== Segment start ==
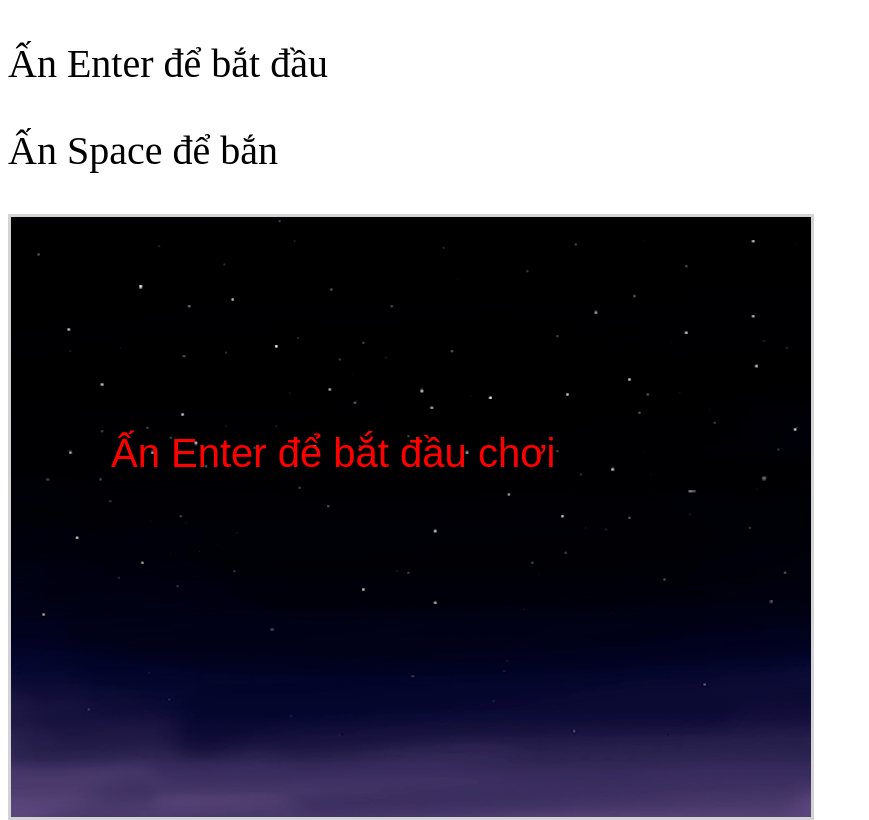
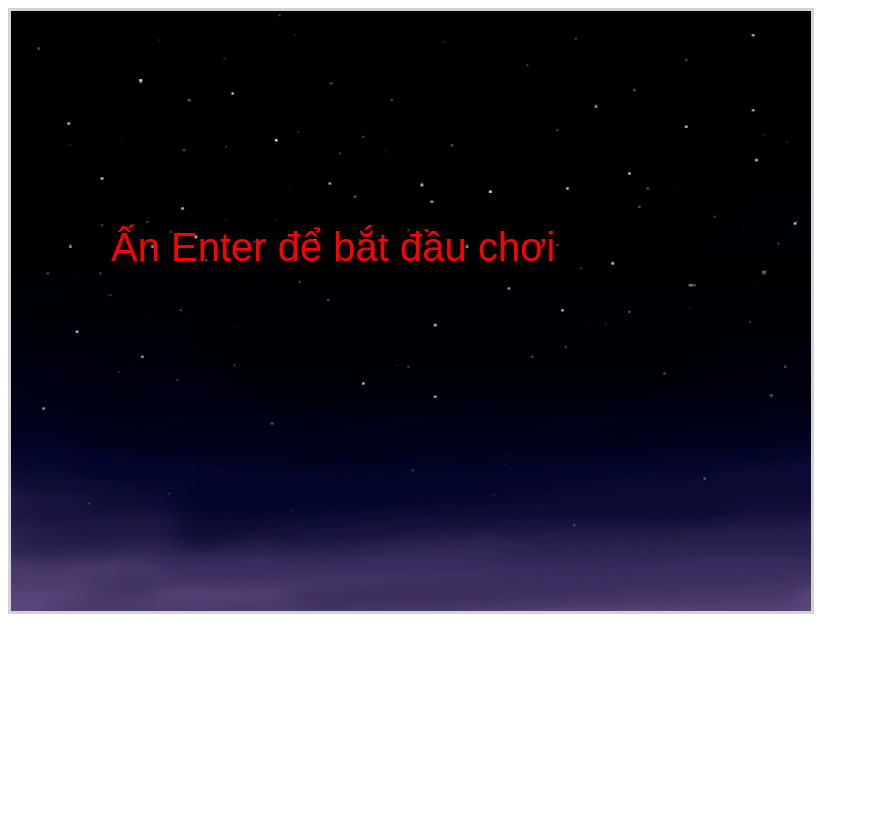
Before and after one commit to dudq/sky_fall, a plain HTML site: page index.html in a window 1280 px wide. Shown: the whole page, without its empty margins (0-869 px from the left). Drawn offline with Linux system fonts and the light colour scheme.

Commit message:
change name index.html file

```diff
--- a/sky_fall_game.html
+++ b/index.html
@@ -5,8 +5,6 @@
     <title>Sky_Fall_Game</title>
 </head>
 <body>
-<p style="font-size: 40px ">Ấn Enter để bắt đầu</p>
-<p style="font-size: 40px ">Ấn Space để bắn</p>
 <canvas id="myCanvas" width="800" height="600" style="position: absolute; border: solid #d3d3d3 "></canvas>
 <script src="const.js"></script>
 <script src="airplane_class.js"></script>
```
== Segment end ==
Task directions:
What is needed is every line of the records above that contains the word "size".

Response below:
-<p style="font-size: 40px ">Ấn Enter để bắt đầu</p>
-<p style="font-size: 40px ">Ấn Space để bắn</p>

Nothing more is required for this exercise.